“You can’t bring bags inside the stadium!” Laura Burke yells to the U-M football fans converging on the corner of Main and Stadium. “No bags! No purses! You can check them in Crisler Arena.”
A minute later, the smiling, short-haired Ann Arbor police officer has changed her tune–literally. She’s playing “Hail to the Victors” from an iPod on her elevated podium, where the U-M seal is framed by the words “OFFICER” and “LAURA.” She leads the crowds crossing what is, at this moment, the city’s busiest intersection in a chorus of the university’s fight song. “Yay, Officer Laura!” someone shouts.
A twenty-year veteran of the AAPD, Burke surprised her husband, her fellow officers, and herself when she volunteered for stadium duty three years ago. She wasn’t big on the sport Ann Arbor swears by and was also not a “big speaker in public. It’s a little outside my comfort zone.” But the challenge appealed to her, and she’d enjoyed working the intersection as a traffic cop. “The primary reason I’m there is to assist the officers in the middle of the street doing traffic,” she explains. “As we shut down the traffic light, all cars go at one point and pedestrians go at one point. It can be confusing to people. I’m the only one talking on microphone.” (The officers directing traffic use whistles and hand signals.)
Beyond keeping a congested situation in hand, Burke tries to provide helpful information–like the rules on entering empty-handed–and add some fun to the day. “I find the time to jokingly criticize the other team [but] be respectful,” she says. “I normally try to play ‘Let’s Go Blue.'”

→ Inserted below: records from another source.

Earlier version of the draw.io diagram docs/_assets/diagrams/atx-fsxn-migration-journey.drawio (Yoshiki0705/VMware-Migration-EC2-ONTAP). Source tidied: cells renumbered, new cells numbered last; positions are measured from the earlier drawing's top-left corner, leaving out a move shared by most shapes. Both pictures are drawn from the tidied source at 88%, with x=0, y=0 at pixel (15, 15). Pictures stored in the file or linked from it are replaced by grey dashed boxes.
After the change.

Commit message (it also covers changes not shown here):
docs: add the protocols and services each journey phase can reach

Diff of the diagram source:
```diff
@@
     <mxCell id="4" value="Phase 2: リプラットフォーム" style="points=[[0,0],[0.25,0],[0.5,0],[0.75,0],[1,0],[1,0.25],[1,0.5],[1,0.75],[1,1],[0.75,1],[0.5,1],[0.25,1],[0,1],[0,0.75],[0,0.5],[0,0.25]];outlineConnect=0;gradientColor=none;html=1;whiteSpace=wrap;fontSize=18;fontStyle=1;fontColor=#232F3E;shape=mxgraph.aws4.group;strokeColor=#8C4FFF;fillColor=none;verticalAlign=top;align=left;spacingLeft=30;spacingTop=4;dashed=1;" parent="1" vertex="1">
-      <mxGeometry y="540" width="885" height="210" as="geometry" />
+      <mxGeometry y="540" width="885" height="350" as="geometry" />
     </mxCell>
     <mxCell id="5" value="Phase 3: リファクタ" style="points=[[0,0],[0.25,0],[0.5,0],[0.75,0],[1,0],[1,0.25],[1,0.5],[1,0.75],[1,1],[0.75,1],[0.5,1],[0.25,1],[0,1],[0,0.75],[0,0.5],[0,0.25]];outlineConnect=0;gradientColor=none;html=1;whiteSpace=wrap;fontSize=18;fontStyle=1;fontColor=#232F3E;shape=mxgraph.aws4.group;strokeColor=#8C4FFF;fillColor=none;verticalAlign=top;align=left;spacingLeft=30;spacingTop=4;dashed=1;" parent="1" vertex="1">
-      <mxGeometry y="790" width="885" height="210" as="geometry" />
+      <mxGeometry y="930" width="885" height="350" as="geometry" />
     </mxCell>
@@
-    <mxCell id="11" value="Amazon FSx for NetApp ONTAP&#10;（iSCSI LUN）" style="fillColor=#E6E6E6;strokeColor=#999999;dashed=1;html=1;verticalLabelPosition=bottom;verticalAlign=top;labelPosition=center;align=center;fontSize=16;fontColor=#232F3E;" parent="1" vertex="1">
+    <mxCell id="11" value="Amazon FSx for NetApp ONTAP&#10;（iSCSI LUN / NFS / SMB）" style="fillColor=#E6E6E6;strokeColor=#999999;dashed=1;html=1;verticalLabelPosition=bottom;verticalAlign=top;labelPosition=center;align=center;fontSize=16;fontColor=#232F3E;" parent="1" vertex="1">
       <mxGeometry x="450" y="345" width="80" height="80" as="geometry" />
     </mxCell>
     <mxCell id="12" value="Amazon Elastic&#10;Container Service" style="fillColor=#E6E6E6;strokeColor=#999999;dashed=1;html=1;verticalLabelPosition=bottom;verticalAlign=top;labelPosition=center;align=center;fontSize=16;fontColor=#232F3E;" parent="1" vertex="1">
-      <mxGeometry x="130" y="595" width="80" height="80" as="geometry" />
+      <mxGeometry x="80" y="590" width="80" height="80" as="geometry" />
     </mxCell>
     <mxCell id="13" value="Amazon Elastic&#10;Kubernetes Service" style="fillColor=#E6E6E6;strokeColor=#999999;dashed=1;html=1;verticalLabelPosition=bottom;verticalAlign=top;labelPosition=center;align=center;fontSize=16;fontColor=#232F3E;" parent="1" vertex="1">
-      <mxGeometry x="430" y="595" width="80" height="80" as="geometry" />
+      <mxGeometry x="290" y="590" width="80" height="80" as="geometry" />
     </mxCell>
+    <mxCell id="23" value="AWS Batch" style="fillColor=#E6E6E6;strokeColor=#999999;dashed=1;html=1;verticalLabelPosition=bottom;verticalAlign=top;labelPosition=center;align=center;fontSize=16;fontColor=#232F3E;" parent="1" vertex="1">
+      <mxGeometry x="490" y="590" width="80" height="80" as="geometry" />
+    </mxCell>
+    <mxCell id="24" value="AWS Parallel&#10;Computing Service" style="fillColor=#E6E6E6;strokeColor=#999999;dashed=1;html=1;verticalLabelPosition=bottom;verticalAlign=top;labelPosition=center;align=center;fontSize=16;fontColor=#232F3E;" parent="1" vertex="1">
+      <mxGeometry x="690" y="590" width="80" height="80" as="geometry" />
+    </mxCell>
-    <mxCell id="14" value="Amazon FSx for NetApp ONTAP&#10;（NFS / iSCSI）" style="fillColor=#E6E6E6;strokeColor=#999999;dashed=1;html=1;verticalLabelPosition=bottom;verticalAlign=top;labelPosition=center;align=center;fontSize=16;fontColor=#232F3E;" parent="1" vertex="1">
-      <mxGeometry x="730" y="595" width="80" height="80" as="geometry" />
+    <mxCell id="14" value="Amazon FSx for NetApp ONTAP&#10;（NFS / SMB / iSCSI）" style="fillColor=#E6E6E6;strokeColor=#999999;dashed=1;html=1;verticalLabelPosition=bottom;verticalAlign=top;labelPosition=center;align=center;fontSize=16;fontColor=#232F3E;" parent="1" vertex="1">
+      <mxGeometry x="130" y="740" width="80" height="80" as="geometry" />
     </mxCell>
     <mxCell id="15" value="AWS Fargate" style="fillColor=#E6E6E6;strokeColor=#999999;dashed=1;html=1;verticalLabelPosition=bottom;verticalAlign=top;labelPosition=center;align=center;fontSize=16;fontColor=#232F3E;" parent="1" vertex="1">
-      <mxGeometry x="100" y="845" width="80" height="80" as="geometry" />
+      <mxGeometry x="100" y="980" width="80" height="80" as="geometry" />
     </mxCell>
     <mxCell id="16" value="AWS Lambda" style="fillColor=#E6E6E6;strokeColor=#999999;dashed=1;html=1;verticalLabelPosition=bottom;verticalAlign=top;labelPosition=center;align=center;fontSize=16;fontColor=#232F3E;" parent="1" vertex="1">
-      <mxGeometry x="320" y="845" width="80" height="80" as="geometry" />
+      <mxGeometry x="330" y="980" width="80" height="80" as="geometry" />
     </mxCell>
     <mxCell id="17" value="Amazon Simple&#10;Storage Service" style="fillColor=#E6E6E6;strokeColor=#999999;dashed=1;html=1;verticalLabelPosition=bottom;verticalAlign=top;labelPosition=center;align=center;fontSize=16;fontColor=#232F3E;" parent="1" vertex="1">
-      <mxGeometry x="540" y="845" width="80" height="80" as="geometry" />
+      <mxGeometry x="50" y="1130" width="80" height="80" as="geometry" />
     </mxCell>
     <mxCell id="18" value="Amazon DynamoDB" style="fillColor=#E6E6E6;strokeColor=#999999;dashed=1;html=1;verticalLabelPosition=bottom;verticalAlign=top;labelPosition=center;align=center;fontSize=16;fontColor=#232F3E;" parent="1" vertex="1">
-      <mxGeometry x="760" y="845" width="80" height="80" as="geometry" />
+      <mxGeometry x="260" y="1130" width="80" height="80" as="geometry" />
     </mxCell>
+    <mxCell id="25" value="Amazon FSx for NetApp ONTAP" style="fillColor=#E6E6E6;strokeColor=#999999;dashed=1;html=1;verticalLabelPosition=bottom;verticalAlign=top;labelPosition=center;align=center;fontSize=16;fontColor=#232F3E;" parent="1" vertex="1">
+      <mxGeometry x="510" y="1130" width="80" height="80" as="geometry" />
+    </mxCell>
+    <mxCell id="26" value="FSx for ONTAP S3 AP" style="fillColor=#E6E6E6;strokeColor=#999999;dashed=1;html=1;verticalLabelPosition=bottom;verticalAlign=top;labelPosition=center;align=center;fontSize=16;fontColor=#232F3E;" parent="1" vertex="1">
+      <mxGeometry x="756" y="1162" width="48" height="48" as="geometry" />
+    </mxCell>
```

“My husband says I learned more about football in the last three years” than she ever knew previously, Burke adds. Before each game, she goes online to familiarize herself with the latest information on the Wolverines and the opposing team as well. Doing research for the Michigan-Minnesota game, for example, she was tickled to learn the “weird names” of rivalry prizes like the Little Brown Jug (Michigan-Minnesota) and the Paul Bunyan Trophy (Michigan-Michigan State). Sometimes she quizzes the passing fans by shouting out the names of former U-M players now in the NFL and asking “Where are they now? Tom Brady [New England Patriots]–he’s an easy one.”

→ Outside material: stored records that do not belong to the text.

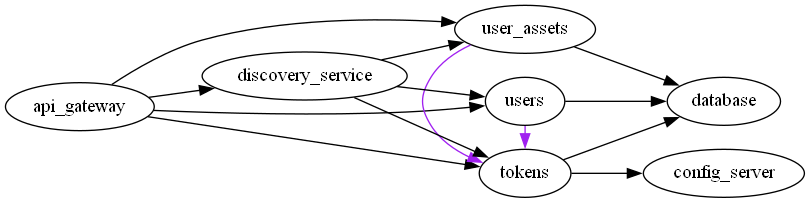
Above: src/backend/docs/services_graph.png in nicolacimmino/FrameworksTesting (Graphviz), before the change. Its source is kept beside it as src/backend/docs/services_graph.dot.
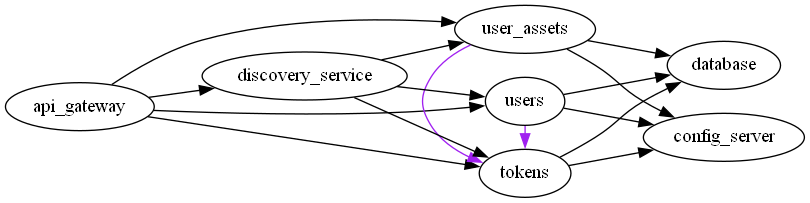
After the change.

What changed in the source:
```diff
@@ -12,8 +12,8 @@
 
   subgraph ancillary_services {
         tokens -> { database, config_server };
-        users -> database;
-        user_assets -> database;
+        users -> { database, config_server };
+        user_assets -> { database, config_server };
         users -> tokens [color="purple"]
         user_assets -> tokens [color="purple"]
         discovery_service -> { tokens, users, user_assets }
```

She’s seen a couple of crises on her watch. One time a man collapsed after a heart attack in the intersection. Fortunately, “some doctors and nurses that happened to be crossing the intersection at that time lent a hand,” and the man survived. Another time, a bus hit a guy riding a bicycle, but the injury was not severe. (In both cases, an ambulance and fire truck arrived quickly.)
Burke arrives a couple of hours before the game, and after it starts she works the stadium with colleagues–mostly watching for drunks or escalating arguments that may turn into fights. Her favorite part of the game is halftime, when she can enjoy the disciplined pageantry of the U-M marching band. After the third quarter, she heads back out to her podium to direct departing fans.
When not on stadium duty, Burke mainly does crime scene processing: “I investigate cases after officers take an initial report. I talk to suspects, witnesses … I get the warrants.” She dresses in street clothes for the investigative work, which may be why she’s never recognized as “Officer Laura” of football Saturdays. “Nobody comes up and says ‘Hey, you’re that officer on the corner.'”